I think tattoos are beautiful. They can be sexy, edgy, delicate, and just about any other adjective you can think of. In short, I think they look cool and I love them. That being said, the danger of having someone stick ink-laden needles into my body doesn't escape me. Especially now when, as reported by MindBodyGreen, tattoos can lead to an unhealthy liver.

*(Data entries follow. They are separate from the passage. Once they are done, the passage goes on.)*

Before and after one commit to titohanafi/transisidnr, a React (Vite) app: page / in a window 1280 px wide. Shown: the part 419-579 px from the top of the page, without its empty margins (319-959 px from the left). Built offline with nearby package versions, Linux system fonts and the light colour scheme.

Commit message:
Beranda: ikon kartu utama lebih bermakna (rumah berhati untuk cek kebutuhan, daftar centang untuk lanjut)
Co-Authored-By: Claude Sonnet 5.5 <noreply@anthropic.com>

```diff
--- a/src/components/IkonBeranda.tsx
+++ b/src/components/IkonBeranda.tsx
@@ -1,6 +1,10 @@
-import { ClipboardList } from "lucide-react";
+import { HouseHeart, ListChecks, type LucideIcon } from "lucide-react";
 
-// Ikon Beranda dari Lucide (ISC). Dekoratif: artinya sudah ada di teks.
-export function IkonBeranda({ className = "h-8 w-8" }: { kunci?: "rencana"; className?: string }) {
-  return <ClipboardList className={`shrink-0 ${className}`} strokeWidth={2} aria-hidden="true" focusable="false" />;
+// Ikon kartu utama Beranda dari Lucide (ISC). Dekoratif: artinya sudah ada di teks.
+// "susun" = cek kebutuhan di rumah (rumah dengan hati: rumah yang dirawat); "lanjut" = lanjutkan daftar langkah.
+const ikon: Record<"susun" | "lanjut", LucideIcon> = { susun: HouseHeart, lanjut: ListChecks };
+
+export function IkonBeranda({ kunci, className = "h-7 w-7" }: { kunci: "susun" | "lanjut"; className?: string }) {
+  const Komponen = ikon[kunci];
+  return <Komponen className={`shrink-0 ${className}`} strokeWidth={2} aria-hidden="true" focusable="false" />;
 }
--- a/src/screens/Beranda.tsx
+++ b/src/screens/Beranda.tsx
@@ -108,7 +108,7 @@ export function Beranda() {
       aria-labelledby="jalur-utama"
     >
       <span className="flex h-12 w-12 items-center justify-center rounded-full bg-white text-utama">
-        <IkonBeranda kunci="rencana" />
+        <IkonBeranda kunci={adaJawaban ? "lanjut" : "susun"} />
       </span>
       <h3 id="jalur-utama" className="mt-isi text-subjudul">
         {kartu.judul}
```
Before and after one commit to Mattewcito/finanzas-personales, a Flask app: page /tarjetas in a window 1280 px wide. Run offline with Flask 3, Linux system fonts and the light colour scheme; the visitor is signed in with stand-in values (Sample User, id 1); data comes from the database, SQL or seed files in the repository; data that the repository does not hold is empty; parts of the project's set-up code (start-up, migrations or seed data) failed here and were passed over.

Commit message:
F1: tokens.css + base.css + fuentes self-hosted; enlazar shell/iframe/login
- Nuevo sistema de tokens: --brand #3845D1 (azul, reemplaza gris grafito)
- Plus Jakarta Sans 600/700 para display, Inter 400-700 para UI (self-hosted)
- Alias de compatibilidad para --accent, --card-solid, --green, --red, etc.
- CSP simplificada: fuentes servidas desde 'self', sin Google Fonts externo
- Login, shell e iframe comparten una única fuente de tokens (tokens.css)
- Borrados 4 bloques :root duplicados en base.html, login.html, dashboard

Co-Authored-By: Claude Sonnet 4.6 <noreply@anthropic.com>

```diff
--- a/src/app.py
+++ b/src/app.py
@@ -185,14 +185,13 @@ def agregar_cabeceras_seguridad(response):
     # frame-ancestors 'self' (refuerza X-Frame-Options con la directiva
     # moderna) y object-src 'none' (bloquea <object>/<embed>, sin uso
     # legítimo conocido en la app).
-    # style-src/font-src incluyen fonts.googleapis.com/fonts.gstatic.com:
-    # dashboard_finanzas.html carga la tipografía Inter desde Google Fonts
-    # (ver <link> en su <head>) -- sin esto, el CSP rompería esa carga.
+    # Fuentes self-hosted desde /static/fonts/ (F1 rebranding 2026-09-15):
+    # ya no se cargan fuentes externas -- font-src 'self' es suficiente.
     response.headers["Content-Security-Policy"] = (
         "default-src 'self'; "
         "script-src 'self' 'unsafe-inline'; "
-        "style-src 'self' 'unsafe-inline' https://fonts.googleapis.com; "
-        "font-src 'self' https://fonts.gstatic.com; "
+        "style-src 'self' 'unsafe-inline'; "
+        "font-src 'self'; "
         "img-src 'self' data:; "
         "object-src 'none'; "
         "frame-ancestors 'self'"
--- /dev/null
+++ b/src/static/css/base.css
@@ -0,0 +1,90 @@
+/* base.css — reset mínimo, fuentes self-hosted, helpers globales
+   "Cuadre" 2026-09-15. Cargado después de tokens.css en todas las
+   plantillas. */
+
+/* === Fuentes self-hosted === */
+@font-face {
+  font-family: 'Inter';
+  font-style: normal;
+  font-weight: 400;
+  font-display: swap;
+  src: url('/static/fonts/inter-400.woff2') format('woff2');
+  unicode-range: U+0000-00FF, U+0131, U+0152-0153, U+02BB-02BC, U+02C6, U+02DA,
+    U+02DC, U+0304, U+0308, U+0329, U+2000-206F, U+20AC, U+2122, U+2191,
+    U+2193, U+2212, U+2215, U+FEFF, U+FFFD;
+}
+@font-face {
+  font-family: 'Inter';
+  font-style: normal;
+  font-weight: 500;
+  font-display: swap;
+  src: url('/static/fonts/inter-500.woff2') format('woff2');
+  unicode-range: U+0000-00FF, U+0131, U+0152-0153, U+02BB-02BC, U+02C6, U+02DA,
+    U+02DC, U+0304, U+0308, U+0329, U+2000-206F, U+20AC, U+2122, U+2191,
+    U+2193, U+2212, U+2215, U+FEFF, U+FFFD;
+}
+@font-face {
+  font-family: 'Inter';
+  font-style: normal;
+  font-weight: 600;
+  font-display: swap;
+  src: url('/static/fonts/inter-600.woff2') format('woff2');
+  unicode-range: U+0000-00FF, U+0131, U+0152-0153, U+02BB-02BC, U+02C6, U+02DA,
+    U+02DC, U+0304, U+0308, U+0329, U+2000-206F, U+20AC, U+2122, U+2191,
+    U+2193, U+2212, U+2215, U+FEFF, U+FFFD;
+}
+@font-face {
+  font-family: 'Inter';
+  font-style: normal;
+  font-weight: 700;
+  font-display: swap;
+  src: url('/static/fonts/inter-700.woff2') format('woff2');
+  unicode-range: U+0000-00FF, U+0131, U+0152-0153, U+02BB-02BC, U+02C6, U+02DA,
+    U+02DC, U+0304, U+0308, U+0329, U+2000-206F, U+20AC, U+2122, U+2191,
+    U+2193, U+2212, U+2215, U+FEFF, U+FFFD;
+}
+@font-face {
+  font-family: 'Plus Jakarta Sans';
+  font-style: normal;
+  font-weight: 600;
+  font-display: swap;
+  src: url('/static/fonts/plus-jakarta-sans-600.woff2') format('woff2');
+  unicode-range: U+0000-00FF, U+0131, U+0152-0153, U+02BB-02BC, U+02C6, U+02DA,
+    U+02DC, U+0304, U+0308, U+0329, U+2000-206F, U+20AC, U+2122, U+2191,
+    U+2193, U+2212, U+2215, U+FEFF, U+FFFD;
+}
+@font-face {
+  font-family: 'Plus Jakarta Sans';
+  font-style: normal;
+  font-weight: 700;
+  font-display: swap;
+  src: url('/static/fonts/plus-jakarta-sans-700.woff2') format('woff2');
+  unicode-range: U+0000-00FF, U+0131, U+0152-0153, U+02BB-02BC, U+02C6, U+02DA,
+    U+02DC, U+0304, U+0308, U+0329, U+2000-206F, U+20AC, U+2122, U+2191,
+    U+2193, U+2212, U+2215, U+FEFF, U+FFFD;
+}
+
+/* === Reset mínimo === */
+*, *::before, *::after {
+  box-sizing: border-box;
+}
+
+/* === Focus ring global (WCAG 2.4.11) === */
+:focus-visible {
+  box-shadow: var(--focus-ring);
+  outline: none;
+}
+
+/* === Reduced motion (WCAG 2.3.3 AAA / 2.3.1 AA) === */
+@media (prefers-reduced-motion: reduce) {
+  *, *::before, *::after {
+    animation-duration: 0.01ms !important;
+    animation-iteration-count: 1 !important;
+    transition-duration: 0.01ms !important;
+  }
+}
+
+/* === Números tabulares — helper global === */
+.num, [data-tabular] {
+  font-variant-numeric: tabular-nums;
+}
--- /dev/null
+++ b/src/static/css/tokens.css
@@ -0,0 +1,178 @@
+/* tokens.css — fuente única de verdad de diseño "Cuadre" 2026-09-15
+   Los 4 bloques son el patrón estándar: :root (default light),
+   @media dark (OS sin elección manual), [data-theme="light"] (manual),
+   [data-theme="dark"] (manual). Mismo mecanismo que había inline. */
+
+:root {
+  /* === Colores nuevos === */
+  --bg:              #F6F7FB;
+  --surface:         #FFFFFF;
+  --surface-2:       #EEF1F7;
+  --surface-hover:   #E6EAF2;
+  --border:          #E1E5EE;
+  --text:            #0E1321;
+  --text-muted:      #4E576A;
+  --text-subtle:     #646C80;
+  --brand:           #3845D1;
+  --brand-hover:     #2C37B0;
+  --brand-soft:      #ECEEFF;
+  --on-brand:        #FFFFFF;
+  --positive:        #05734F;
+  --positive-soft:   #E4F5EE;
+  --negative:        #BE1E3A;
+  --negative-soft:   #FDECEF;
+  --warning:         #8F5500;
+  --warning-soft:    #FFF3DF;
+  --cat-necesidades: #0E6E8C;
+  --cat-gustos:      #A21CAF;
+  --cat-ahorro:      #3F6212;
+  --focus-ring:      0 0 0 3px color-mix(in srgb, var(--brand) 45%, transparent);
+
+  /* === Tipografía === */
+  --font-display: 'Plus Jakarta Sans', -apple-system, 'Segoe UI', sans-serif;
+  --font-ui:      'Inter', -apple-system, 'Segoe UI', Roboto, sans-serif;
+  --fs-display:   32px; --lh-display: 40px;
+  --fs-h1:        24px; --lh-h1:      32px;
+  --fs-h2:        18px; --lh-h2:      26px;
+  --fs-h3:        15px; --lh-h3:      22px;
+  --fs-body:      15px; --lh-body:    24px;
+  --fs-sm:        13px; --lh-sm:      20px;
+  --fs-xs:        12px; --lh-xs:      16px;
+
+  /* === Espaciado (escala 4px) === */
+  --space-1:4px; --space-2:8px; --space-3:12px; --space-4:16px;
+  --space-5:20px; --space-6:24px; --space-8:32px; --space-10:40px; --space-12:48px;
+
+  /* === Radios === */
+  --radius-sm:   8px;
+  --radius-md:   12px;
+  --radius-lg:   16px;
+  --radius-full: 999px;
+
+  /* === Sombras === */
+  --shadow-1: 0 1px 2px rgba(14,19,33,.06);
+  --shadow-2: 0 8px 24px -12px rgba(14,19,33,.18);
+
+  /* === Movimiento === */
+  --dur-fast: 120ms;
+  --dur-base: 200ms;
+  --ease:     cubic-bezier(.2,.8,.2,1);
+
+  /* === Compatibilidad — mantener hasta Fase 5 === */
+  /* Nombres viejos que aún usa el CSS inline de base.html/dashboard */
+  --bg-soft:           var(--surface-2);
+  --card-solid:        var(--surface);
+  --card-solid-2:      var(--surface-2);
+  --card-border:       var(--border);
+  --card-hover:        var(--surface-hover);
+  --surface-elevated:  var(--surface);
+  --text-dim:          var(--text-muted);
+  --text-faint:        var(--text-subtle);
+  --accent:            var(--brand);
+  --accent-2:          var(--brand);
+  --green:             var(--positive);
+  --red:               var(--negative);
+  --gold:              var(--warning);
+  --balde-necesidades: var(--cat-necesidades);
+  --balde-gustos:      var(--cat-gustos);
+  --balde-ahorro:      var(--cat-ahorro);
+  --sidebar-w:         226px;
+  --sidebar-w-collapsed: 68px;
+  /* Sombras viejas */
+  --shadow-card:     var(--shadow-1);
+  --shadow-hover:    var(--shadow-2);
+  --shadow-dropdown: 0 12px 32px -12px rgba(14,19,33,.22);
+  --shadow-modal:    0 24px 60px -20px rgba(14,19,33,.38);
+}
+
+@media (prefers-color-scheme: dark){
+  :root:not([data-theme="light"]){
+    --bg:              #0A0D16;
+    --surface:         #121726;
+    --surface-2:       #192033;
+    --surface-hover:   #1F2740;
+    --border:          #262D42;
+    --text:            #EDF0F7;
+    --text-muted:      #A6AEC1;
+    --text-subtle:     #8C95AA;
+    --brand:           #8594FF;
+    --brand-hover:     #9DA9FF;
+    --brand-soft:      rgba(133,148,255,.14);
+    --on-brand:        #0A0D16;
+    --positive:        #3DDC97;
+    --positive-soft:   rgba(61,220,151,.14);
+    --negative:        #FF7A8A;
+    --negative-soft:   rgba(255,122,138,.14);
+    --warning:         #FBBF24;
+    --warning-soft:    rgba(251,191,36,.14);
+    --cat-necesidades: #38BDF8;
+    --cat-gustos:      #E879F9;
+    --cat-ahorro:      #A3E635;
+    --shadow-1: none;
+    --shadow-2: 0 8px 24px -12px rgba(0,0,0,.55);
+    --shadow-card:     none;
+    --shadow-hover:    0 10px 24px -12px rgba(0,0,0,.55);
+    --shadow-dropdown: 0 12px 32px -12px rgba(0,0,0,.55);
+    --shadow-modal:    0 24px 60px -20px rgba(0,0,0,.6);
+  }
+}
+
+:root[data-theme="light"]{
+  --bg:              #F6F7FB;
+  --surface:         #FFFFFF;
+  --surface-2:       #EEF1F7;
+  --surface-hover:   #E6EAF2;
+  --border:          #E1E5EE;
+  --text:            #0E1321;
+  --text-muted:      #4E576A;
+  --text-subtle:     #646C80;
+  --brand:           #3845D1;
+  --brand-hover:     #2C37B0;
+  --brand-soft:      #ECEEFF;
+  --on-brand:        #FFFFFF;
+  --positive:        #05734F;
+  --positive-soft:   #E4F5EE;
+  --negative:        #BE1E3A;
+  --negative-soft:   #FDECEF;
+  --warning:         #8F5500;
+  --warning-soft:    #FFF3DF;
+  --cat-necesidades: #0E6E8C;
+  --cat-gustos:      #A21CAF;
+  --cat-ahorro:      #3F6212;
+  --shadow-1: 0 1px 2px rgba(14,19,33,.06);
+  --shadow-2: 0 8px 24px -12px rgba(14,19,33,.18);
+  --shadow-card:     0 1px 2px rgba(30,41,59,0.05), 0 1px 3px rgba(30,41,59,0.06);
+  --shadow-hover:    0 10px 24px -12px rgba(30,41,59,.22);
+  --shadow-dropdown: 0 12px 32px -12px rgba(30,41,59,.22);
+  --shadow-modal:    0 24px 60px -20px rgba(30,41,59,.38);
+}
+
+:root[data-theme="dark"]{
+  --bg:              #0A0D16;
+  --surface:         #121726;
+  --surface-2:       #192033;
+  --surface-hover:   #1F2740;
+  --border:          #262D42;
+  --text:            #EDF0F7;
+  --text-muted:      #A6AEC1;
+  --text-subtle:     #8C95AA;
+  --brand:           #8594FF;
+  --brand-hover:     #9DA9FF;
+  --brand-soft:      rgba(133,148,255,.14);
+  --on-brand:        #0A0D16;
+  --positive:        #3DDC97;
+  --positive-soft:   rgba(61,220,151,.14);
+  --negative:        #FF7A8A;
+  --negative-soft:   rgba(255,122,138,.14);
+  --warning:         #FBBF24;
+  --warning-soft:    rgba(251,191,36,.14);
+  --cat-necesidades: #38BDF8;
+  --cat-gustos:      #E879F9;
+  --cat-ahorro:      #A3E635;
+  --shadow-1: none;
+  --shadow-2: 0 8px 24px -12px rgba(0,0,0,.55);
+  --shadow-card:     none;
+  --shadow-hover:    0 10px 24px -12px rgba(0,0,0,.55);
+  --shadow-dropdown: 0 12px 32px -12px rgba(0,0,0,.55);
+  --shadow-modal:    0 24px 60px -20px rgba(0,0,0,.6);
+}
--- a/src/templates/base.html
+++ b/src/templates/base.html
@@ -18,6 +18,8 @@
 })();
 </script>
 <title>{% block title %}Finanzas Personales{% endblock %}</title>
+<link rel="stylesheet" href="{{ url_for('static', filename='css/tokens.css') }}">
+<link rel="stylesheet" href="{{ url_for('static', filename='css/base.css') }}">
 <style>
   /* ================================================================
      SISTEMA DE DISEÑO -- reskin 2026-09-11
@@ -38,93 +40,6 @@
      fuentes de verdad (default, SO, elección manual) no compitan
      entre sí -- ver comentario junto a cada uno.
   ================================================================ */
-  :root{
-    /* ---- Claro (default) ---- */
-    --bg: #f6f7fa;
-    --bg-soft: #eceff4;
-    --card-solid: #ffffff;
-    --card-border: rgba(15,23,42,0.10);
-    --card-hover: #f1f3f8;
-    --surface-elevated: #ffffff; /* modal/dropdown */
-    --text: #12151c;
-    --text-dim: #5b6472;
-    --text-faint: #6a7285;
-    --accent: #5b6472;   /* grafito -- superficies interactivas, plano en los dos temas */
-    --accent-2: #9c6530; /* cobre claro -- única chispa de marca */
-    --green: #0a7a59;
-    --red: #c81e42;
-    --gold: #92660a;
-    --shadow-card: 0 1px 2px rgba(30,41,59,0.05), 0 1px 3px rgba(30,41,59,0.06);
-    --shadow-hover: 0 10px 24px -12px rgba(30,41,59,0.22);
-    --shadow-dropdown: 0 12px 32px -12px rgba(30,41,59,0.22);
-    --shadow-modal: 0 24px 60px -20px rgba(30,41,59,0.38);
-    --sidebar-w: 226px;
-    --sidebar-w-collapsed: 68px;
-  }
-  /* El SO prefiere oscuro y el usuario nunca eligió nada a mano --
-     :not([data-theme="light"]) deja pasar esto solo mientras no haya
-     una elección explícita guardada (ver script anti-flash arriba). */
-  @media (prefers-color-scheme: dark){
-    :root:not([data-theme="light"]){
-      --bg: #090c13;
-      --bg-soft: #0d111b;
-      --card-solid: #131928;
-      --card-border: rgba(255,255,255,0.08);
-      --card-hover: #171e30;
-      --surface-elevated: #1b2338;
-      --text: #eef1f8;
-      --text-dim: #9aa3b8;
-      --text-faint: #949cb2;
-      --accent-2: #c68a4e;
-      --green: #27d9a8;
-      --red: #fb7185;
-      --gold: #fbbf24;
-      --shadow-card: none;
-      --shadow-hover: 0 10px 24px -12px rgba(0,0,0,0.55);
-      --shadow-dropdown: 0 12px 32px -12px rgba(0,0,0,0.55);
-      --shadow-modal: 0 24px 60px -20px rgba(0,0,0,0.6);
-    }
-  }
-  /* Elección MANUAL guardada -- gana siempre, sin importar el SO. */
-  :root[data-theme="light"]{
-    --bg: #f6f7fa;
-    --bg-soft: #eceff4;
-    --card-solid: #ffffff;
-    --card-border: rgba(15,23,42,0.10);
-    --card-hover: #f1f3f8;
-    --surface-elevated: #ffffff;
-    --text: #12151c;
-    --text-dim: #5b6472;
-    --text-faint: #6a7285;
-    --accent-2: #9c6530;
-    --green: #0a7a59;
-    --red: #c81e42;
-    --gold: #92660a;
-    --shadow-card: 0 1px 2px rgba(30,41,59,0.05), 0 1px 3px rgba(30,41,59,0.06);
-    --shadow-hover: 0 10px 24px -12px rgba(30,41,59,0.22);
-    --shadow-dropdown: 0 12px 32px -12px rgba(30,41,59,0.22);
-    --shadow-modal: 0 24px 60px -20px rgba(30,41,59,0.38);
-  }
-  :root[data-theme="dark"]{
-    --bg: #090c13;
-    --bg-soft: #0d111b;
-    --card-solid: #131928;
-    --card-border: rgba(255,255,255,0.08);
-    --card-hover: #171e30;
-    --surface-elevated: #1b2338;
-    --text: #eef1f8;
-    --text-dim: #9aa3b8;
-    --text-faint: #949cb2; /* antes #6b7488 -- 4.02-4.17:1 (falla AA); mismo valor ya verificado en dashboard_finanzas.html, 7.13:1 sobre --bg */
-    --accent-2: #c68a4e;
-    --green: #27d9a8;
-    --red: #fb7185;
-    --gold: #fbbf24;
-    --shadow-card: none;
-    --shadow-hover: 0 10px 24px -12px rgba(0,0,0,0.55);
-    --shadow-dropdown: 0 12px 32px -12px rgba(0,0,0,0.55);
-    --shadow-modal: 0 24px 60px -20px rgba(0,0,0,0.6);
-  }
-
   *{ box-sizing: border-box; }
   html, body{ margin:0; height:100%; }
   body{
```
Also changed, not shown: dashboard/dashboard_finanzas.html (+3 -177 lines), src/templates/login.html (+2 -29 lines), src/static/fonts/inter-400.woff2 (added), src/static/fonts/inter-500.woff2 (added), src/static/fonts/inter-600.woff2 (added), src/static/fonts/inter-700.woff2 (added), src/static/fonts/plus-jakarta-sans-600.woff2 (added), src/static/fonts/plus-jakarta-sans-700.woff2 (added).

Brooke Scheller, a functional medicine nutritionist at Integrative Wellness Group, works to seek "the root cause of a client's symptoms or chronic conditions through extensive analysis." When she got trained, she decided to get a full-body workup done for herself. What she found, though, wasn't good. "I thought I was living a healthy lifestyle, but my blood work revealed liver enzymes that were that of someone in liver failure. I was terrified," Scheller said. As it turns out, her liver was overburdened as a result of the number of tattoos she had on her body (we've only heard of those side-effects from alcohol, not art).
"Exposure to these metals and toxins can place an extreme burden on the liver and the other detox organs," explains Scheller. "Studies show that the polycyclic aromatic hydrocarbons have been found stored in the lymph nodes of tattooed people causing them to actually turn black. Many of the heavy metals, like lead and mercury, are also considered to be neurotoxins that can affect cognitive function and cause brain fog, fatigue, and many other symptoms. While the damage of these toxins individually to our health is well-studied, the research on the long-term effects of tattoos is still in its infancy."
>Scary, right? Especially with the popularity of microblading, more than ever people are going under the tattoo needle. So if you choose to get a tattoo, make sure to communicate with the artist to make sure they're using safe, nontoxic products. There are natural inks out there (some tattoo artists use vegetable-based pigment), but not every shop has them on hand. You may have to call ahead and have them order the ink before your appointment. Of course, as always, make sure to speak with a medical professional before committing to anything.
>Next up: I paid Kendall Jenner's tattoo artist $450 for a tiny tattoo—was it worth it?